| TASK STATEMENT |
Write out each entry word for word.

-- -- --

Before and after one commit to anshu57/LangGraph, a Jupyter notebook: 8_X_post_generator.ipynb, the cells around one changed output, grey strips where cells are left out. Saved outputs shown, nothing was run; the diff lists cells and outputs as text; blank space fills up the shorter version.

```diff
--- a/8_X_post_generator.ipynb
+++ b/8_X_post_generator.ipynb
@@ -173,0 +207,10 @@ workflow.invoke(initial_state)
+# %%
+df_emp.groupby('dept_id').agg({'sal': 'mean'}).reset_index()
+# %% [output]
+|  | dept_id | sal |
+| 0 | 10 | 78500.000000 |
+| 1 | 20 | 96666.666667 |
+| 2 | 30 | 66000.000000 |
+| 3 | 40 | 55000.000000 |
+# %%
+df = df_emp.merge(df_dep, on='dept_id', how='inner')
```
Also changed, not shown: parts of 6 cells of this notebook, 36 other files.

-- -- --

| RESPONSE AREA |
Before and after one commit to anshu57/LangGraph, a Jupyter notebook: 8_X_post_generator.ipynb, the cells around one changed output, grey strips where cells are left out. Saved outputs shown, nothing was run; the diff lists cells and outputs as text; blank space fills up the shorter version.

```diff
--- a/8_X_post_generator.ipynb
+++ b/8_X_post_generator.ipynb
@@ -173,0 +207,10 @@ workflow.invoke(initial_state)
+# %%
+df_emp.groupby('dept_id').agg({'sal': 'mean'}).reset_index()
+# %% [output]
+|  | dept_id | sal |
+| 0 | 10 | 78500.000000 |
+| 1 | 20 | 96666.666667 |
+| 2 | 30 | 66000.000000 |
+| 3 | 40 | 55000.000000 |
+# %%
+df = df_emp.merge(df_dep, on='dept_id', how='inner')
```
Also changed, not shown: parts of 6 cells of this notebook, 36 other files.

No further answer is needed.